Dr. Jarlais raises some questions about the correlation between formal scientific approaches and the practice of the 12-step method, but I think these ideas can?t be supported by the usual method of formal scientific research. The belief in a ?Higher Power?, which is step 2, can never be proven or disproved by scientific research. By making ??a decision to turn our will and our lives over to the care of God, as we understood Him.? (Author. 1953) the members have a place to put all the grief and lies that they carry daily. This step is crucial to the sobriety of the individual and the maintenance of the group. When the step is never fulfilled the member will seek other forms of ?self-help?, which could also mean medication or liquor. The medicine they used in the past were alcohol, drugs, food, etc. These will be the medicines they seek again if they don?t have somewhere else to place that will ? their Higher Being.
In conclusion, I respect both sides of this argument. This argument is what I don?t respect. I see that we have lots of years of research ahead of us in the field of alcoholism and its cures. I see that we need answers to questions baffling scientists from past centuries up to today. I welcome and hope to have many future doctors and researchers questions methodologies and approaches long proven to find easier and more efficient models. I do not see the need or the want to disprove or challenge a process that has served millions well and gives respect to the unknown. If we take matters of God into the laboratories with all the methods, experiments and theories ? all we will prove is that some may believe even when there is no proof and just because we can?t prove it, does not mean that is does not exist. It only means that we can?t prove it. I believe that a ?survey or technique in which questionnaires or interviews are administered to a selected group? (Morris, Maisto. 1998) at these 12-step programs would provide some of what they are looking for ? proof that it works and maybe some of the why it does
1. Alcoholics Anonymous World Services, Inc. (1986). Alcoholics Anonymous. New York: Author.
2. Alcoholics Anonymous World Services, Inc. (1953). Twelve Steps and Twelve Traditions. New York: Author.
3. Elsevier Science, Ltd. (1994). Using AA and other 12-Step programs More Effectively. Journal of Substance Abuse Treatment, Vol. II. Dr. Peter Johnson and Dr. John Chappel
4. Elsevier Science, Ltd. (1994). Self-Help and Science in the Treatment of Addiction. Journal of Substance Abuse Treatment, Vol. II. Dr. Don Des Jarlais.
5. Recovery and Sobriety Resources. (1998). Alcoholics Anonymous ? What?s it All About? www.winternet.com/~terrym/mystory7.html

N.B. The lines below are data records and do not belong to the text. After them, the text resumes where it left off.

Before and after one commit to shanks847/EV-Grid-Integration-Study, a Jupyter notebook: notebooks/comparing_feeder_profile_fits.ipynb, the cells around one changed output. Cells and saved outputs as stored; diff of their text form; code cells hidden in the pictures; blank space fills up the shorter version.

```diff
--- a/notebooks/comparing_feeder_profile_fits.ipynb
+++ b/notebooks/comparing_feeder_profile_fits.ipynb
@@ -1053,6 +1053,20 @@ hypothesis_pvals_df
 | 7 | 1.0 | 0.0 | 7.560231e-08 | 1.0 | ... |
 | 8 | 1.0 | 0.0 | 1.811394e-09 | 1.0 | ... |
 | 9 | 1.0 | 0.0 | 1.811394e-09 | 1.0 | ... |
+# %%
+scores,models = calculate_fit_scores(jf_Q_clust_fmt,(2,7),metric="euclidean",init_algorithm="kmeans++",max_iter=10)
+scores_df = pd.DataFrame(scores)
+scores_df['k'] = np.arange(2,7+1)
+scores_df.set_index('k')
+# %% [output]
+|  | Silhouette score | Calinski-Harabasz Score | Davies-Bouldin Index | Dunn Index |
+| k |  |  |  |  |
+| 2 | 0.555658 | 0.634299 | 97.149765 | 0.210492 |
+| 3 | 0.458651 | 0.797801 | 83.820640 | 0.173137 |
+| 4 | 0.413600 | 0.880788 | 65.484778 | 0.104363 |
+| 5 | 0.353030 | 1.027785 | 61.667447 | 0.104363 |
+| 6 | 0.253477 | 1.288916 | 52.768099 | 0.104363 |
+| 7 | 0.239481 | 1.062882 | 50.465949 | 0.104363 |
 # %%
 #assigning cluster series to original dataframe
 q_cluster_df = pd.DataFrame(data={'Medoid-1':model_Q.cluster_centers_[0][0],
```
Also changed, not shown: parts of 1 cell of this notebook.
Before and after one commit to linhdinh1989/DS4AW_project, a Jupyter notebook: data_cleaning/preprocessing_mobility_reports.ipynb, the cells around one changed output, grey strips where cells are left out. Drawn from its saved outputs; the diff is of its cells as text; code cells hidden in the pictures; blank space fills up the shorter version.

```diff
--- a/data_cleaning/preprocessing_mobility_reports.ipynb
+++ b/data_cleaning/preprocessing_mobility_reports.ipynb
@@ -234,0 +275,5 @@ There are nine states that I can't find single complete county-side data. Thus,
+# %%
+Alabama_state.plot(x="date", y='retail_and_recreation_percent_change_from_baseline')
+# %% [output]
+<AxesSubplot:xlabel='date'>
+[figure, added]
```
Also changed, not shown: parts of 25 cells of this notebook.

6. Alcohol and Research World (1996). Jellinek?s Typology Revisited. Washington: Susanne Hiller-Strurmhofel
7. Addiction.(1997) E.M. Jellinek and the evolution of alcohol studies: A critical essay. Penny Booth Page